The Potter’s Field

(Critical Survey of Contemporary Fiction)

THE POTTER’S FIELD, the seventeenth chronicle of Brother Cadfael, continues Ellis Peter’s popular series of mysteries set in twelfth century England. In the Benedictine Abbey of St. Peter and St. Paul at Shrewsbury, Brother Cadfael, wise in the ways of God and man, reports to Abbot Radulfus the news that a young woman, dead perhaps a year or two, has been found reverently buried at the edge of the Potter’s Field.

A recent gift to the abbey, the field for years was the scene of the livelihood of Brother Ruald, whose monastic vows are but a few months old. After a decade and a half of marriage, Ruald claimed a revelation from God and abandoned his wife and his craft for the cloister. His wife Generys disappeared shortly thereafter and has not been seen since.

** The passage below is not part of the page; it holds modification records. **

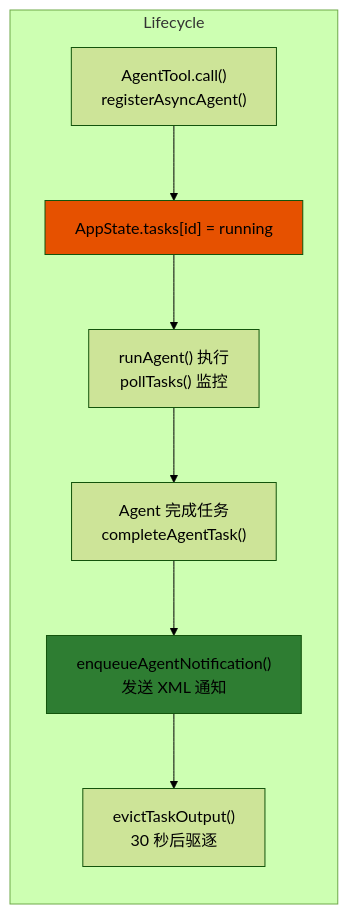
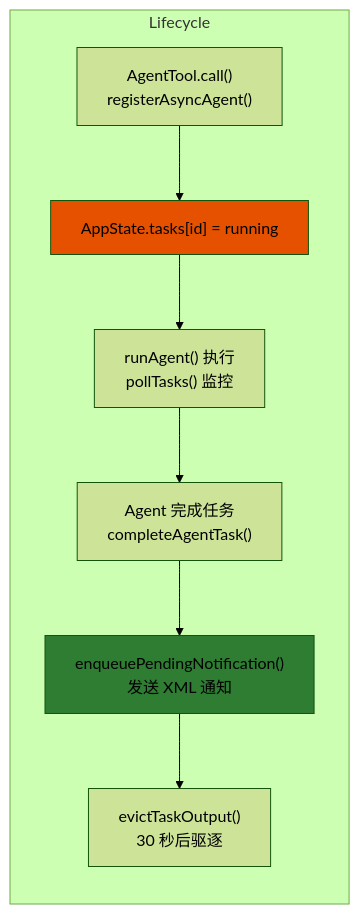
The second of 15 diagrams in claude-code/docs/deep/AGENT-SYSTEM.md (platootalp/harness-code), drawn with Mermaid (forest theme) before and after one commit. The commit also changed other lines of this file and 58 other files, not shown here.

````diff
--- a/claude-code/docs/deep/AGENT-SYSTEM.md
+++ b/claude-code/docs/deep/AGENT-SYSTEM.md
@@ -93,16 +93,16 @@
 ```mermaid
 flowchart LR
     subgraph Lifecycle
         L1["AgentTool.call()\nregisterAsyncAgent()"]
         L2["AppState.tasks[id] = running"]
         L3["runAgent() 执行\npollTasks() 监控"]
         L4["Agent 完成任务\ncompleteAgentTask()"]
-        L5["enqueueAgentNotification()\n发送 XML 通知"]
+        L5["enqueuePendingNotification()\n发送 XML 通知"]
         L6["evictTaskOutput()\n30 秒后驱逐"]
     end
 
     L1 --> L2 --> L3 --> L4 --> L5 --> L6
 
     style L2 fill:#e65100
     style L5 fill:#2e7d32
 ```
````
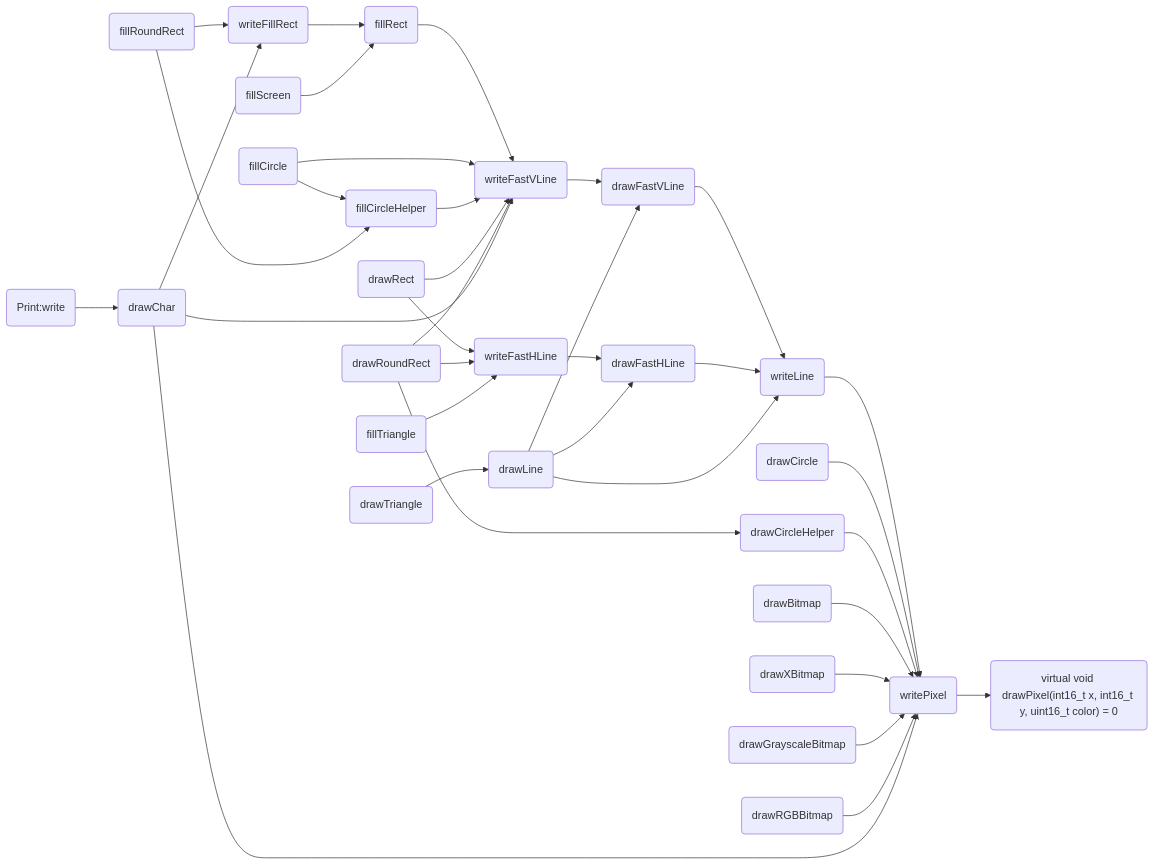
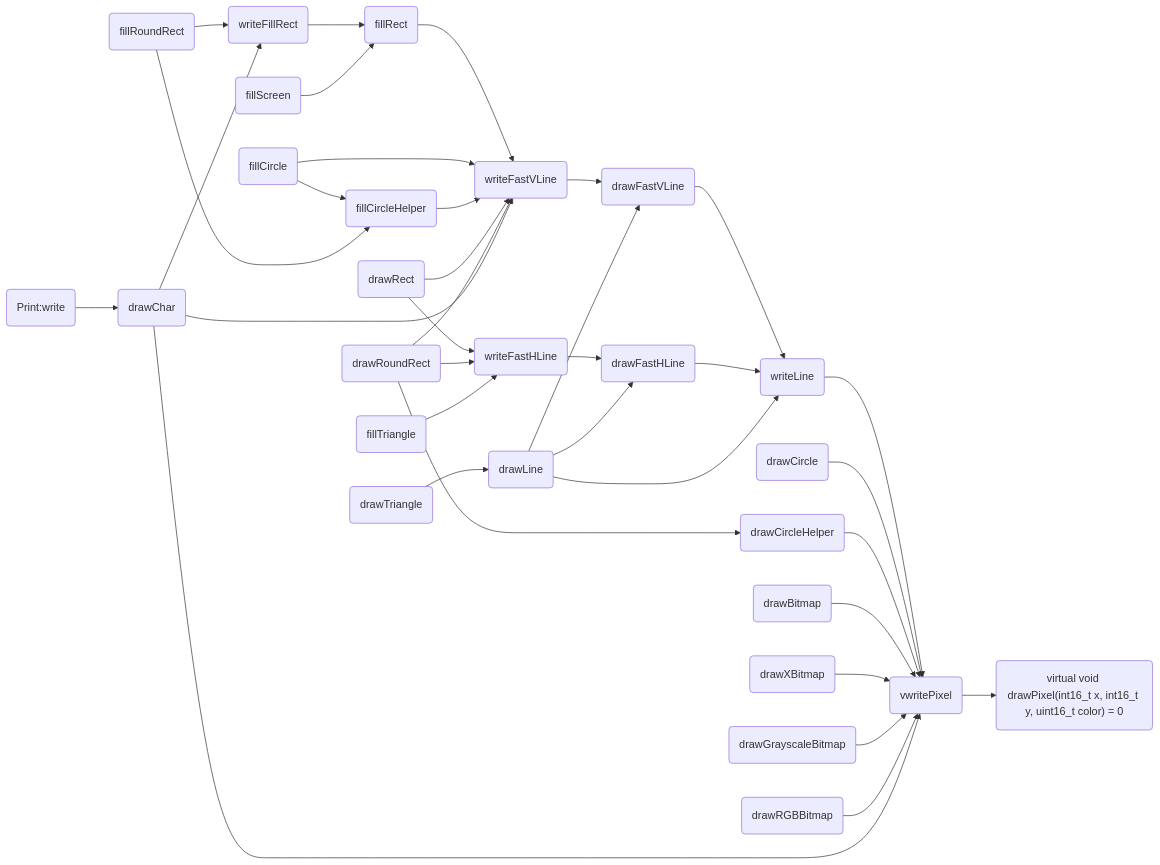
Before and after one commit to icodezhanglei/iodraw-files: the diagram in all/未命名.md, drawn with Mermaid.

Commit message:
2024-09-13 18:53:00 update

````diff
--- a/all/未命名.md
+++ b/all/未命名.md
@@ -1,59 +1,59 @@
 ```mermaid
 flowchart LR
 
 drawPixel("virtual void drawPixel(int16_t x, int16_t y, uint16_t color) = 0")
-writePixel(writePixel)
+writePixel(vwritePixel)
 writeFillRect(writeFillRect)
 writeFastVLine(writeFastVLine)
 writeFastHLine(writeFastHLine)
 writeLine(writeLine)
 drawFastVLine(drawFastVLine)
 drawFastHLine(drawFastHLine)
 fillRect(fillRect)
 fillScreen(fillScreen)
 drawLine(drawLine)
 drawRect(drawRect)
 drawCircle(drawCircle)
 drawCircleHelper(drawCircleHelper)
 fillCircle(fillCircle)
 fillCircleHelper(fillCircleHelper)
 drawTriangle(drawTriangle)
 fillTriangle(fillTriangle)
 drawRoundRect(drawRoundRect)
 fillRoundRect(fillRoundRect)
 drawBitmap(drawBitmap)
 drawXBitmap(drawXBitmap)
 drawGrayscaleBitmap(drawGrayscaleBitmap)
 drawRGBBitmap(drawRGBBitmap)
 drawChar(drawChar)
 write(Print:write)
 
 
 writeLine --> writePixel --> drawPixel
 
 writeFastVLine --> drawFastVLine
 drawFastVLine --> writeLine
 
 writeFastHLine --> drawFastHLine
 drawFastHLine --> writeLine
 
 writeFillRect --> fillRect --> writeFastVLine
 
 fillScreen --> fillRect
 drawLine --> drawFastVLine & drawFastHLine &  writeLine
 drawCircle -->  writePixel
 drawCircleHelper --> writePixel
 fillCircle --> writeFastVLine & fillCircleHelper
 fillCircleHelper --> writeFastVLine
 drawRect --> writeFastHLine & writeFastVLine
 drawRoundRect --> writeFastHLine & writeFastVLine & drawCircleHelper
 fillRoundRect -->  writeFillRect & fillCircleHelper
 drawTriangle --> drawLine
 fillTriangle --> writeFastHLine
 drawBitmap -->  writePixel
 drawXBitmap -->  writePixel
 drawGrayscaleBitmap -->  writePixel
 drawRGBBitmap --> writePixel
 drawChar --> writePixel & writeFillRect & writeFastVLine
 write --> drawChar
 ```
````
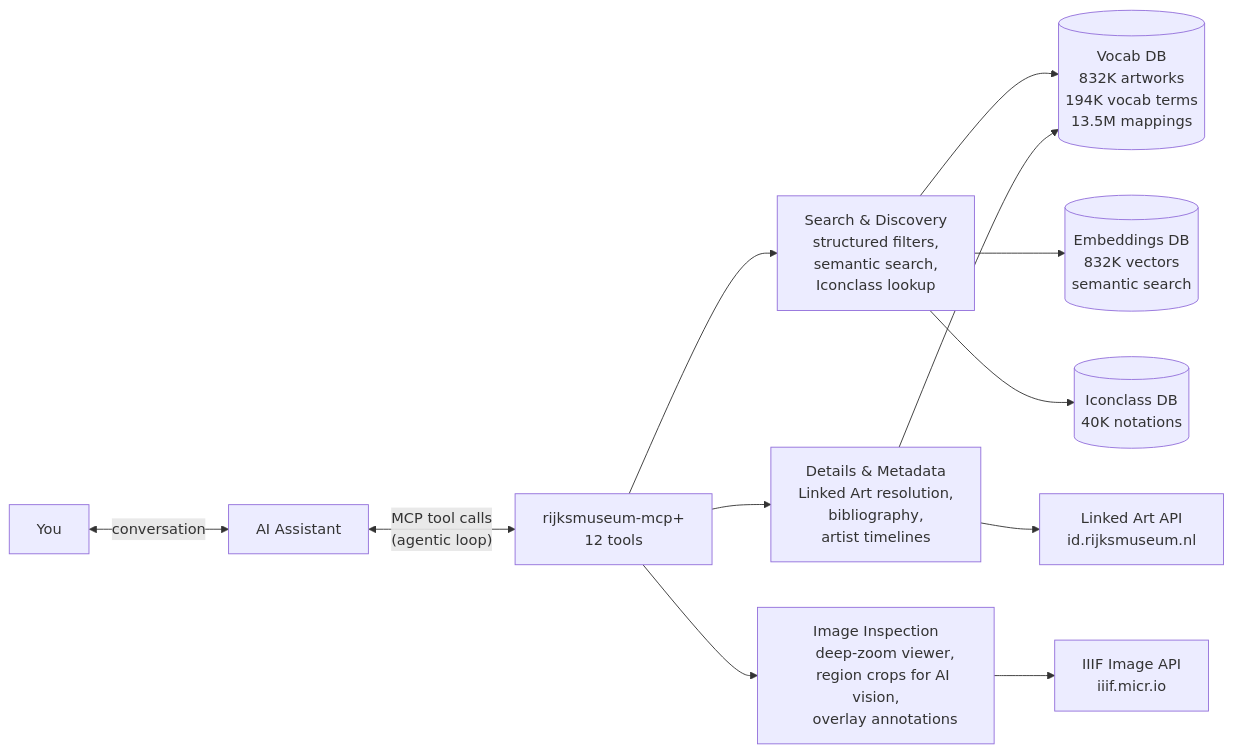
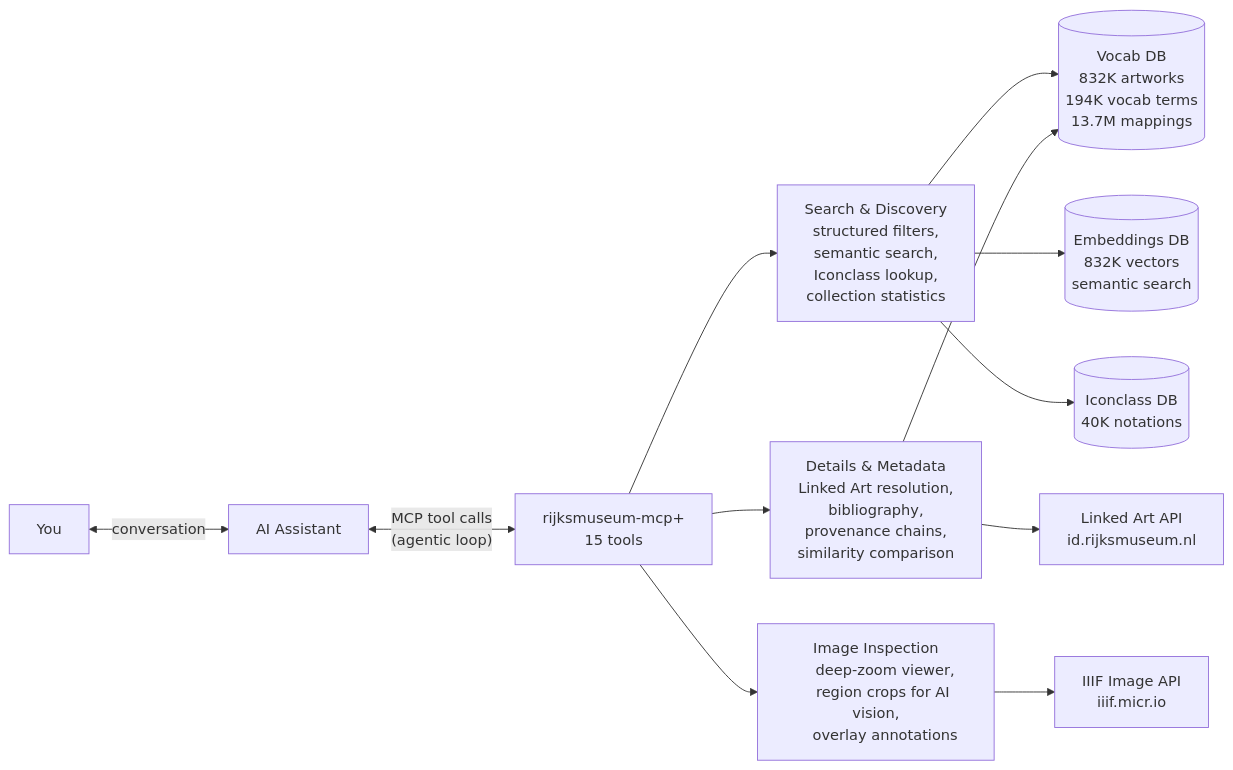
One commit to kintopp/rijksmuseum-mcp-plus changed the first of 2 diagrams in docs/mcp-workflow-diagram.md. Above: the diagram before and after it, drawn with Mermaid. The commit also changed 10 other files, not shown here.

````diff
--- a/docs/mcp-workflow-diagram.md
+++ b/docs/mcp-workflow-diagram.md
@@ -5,38 +5,40 @@
 ```mermaid
 flowchart LR
     User["You"] <-->|conversation| AI["AI Assistant"]
 
     AI <-->|"MCP tool calls
     (agentic loop)"| Server["rijksmuseum-mcp+
-    12 tools"]
+    15 tools"]
 
     Server --> Search["Search & Discovery
     structured filters,
     semantic search,
-    Iconclass lookup"]
+    Iconclass lookup,
+    collection statistics"]
 
     Server --> Details["Details & Metadata
     Linked Art resolution,
     bibliography,
-    artist timelines"]
+    provenance chains,
+    similarity comparison"]
 
     Server --> Images["Image Inspection
     deep-zoom viewer,
     region crops for AI vision,
     overlay annotations"]
 
     Search --> VocabDB[("Vocab DB
     832K artworks
     194K vocab terms
-    13.5M mappings")]
+    13.7M mappings")]
     Search --> EmbeddingsDB[("Embeddings DB
     832K vectors
     semantic search")]
     Search --> IconclassDB[("Iconclass DB
     40K notations")]
     Details --> LinkedArt["Linked Art API
     id.rijksmuseum.nl"]
     Details --> VocabDB
     Images --> IIIF["IIIF Image API
     iiif.micr.io"]
 ```
````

Ruald is unable to identify the body. The arrival in Shrewsbury of the young novice Sulien Blount further complicates matters: Blount had fled from the abbey at Ramsey after it was seized in the English civil war by forces hostile to King Stephen; Blount’s father had at one time owned the Potter’s Field and Sulien had been no stranger there—though he does seem a stranger to the life of the monastery.

Cadfael’s keen sense of human psychology leads him to explore more deeply the lives of Ruald and Sulien, testing the commitment of the former and probing the unease of the latter. All is revealed in the satisfying conclusion, one not entirely unexpected to fans of the earlier Cadfael adventures. The scales of God’s justice finally balance in this well-crafted tale, and the reader is left to ponder the outcome when justice and love collide.